Lastly, and perhaps most importantly, we will outline a set of principles that will guide our investment in infrastructure. This is one of the things we are most obviously lacking in this country at the moment:
When it comes to infrastructure – and indeed more broadly – what vision does the Government have for the sort of country it wants to see?
The Budget did not provide such a vision, but a Labor government will. I will have more to say about this before the election, but in the meantime let us begin by asking the right questions.
How do we ensure our infrastructure investment looks as far into the future as possible, by literally preparing the groundwork for smart technologies, electric vehicles and broadband communications for example? As Anthony Albanese said in last week’s Budget in Reply speech, how do we make sure we don’t simply get things back to where they were pre-pandemic but Build Back Better?
How do we get the most out of our regions, not through a gimmicky relocation of a couple of Government departments, but through smart regionalisation that takes a bespoke approach to regional development, working analytically and in partnership with regional authorities to assess and invest in each key region’s job creating potential and the infrastructure investment needed?
How do we preserve land and corridors for future mass transit investments in high speed rail or other nation building projects?

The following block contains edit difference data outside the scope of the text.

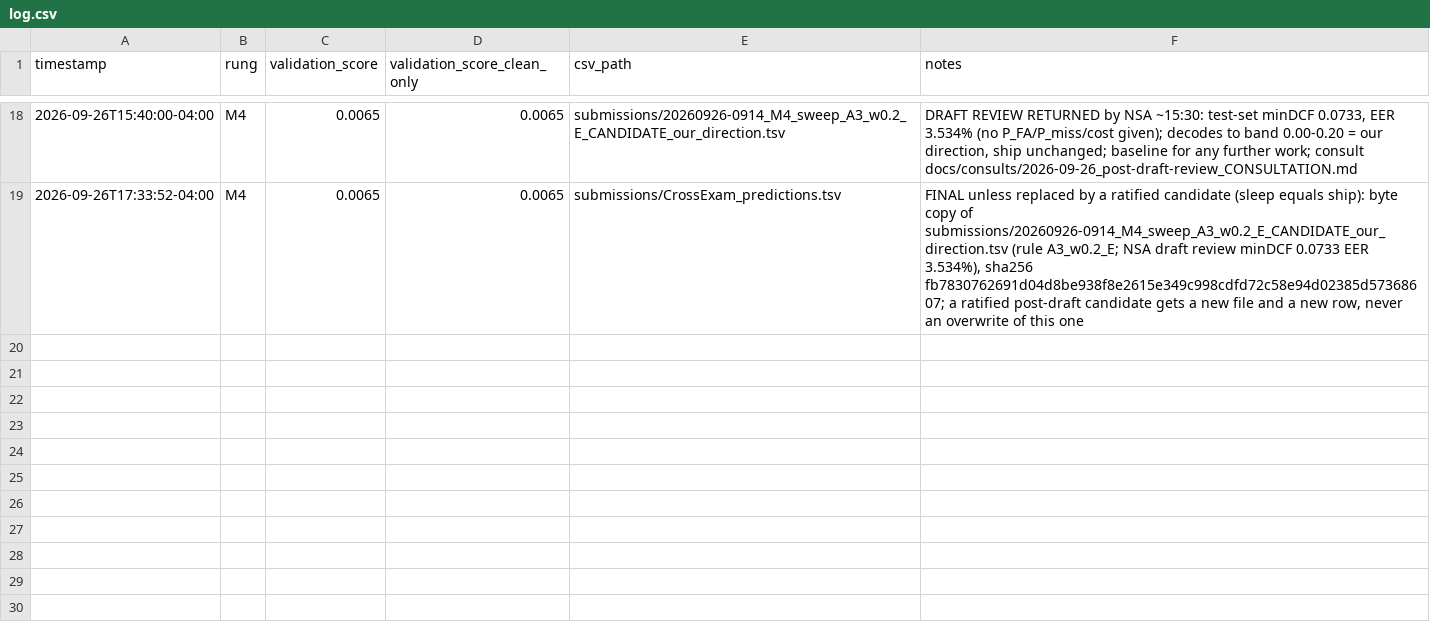
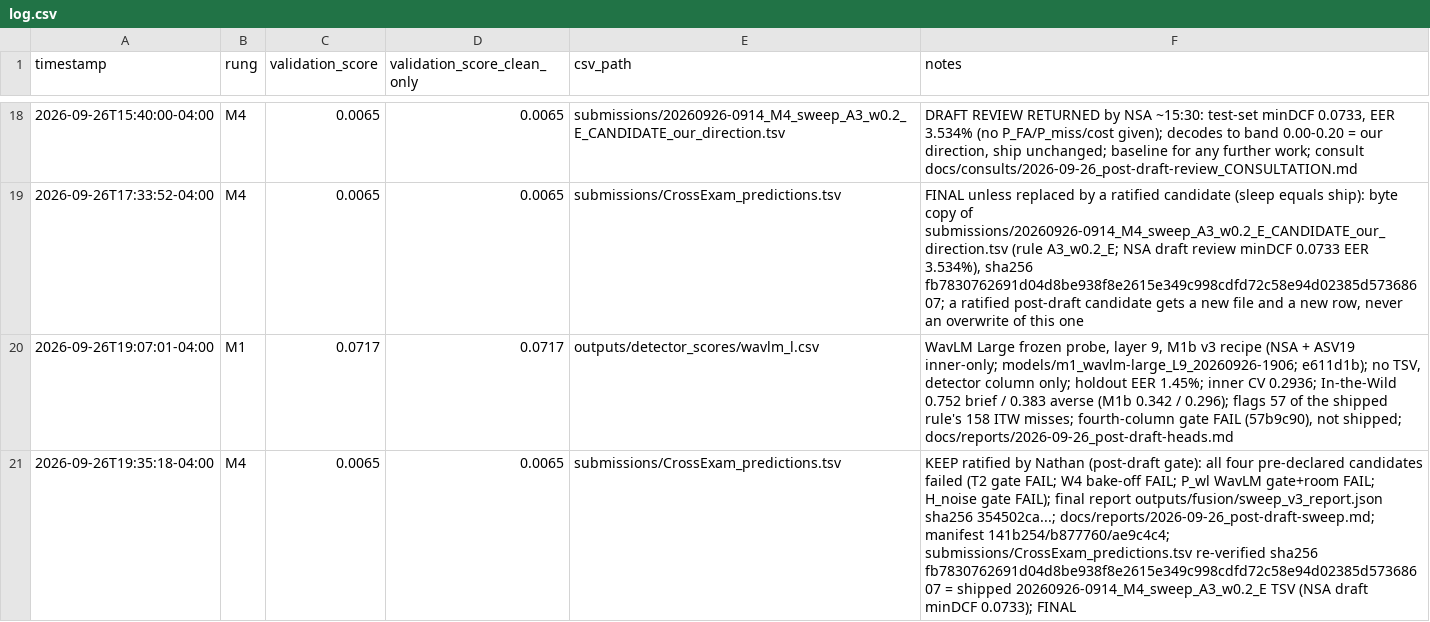
Before and after one commit to nrstough/hearsay, a CSV file: submissions/log.csv, drawn as a sheet; only a part is shown, gaps mark what is left out; the diff names each change by its address in the sheet, - before the commit and + after, or states it on an @@ line.

```diff
--- a/submissions/log.csv
+++ b/submissions/log.csv
+row 20: 2026-09-26T19:07:01-04:00 | M1 | 0.0717 | 0.0717 | outputs/detector_scores/wavlm_l.csv | WavLM Large frozen probe, layer 9, M1b v3 recipe (NSA + ASV19 inner-only; models/m1_wavlm-large_L9_20260926-1906; e611d1b); no TSV, detector column only; holdout EER 1.45%; inner CV 0.2936; In-the-Wild 0.752 brief / 0.383 averse (M1b 0.342 / 0.296); flags 57 of the shipped rule's 158 ITW misses; fourth-column gate FAIL (57b9c90), not shipped; docs/reports/2026-09-26_post-draft-heads.md
+row 21: 2026-09-26T19:35:18-04:00 | M4 | 0.0065 | 0.0065 | submissions/CrossExam_predictions.tsv | KEEP ratified by Nathan (post-draft gate): all four pre-declared candidates failed (T2 gate FAIL; W4 bake-off FAIL; P_wl WavLM gate+room FAIL; H_noise gate FAIL); final report outputs/fusion/sweep_v3_report.json sha256 354502ca...; docs/reports/2026-09-26_post-draft-sweep.md; manifest 141b254/b877760/ae9c4c4; submissions/CrossExam_predictions.tsv re-verified sha256 fb7830762691d04d8be938f8e2615e349c998cdfd72c58e94d02385d57368607 = shipped 20260926-0914_M4_sweep_A3_w0.2_E TSV (NSA draft minDCF 0.0733); FINAL
```
Also changed, not shown: 1 other file.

How do we ensure the transport and infrastructure sector plays its part in tackling climate change, not just through embracing new technologies and emissions reductions but by investing more – and more strategically – in future public transport needs, especially light and faster commuter rail?
And finally, how do we ensure our infrastructure investment decisions are underpinned by a hard-headed analysis of the productivity and – crucially – liveability dividends such investment can deliver.
We are in a remarkable moment right now. The economy needs stimulus, borrowing rates are at record lows, and there is an opportunity not just to get back to where things were before the pandemic, but to build back stronger.
As Anthony Albanese said in his Budget in Reply last week, the Government’s Budget “offers a low growth, low productivity and low wage future – and a trillion dollars of debt – is that really the best we can aspire to?”
As the election draws closer, we will continue to form and announce the infrastructure policies that matter most here in the Sunshine State and across the country. To build the connections that get our goods to market, get workers home more quickly and safely and build the productive infrastructure that will help set Australia up for a stronger, more prosperous future.
Just like Anthony, I want Australia to emerge from this crisis stronger, smarter and more self-reliant, with an economic recovery that works for all Australians.
Thank you very much for the opportunity to address you all today.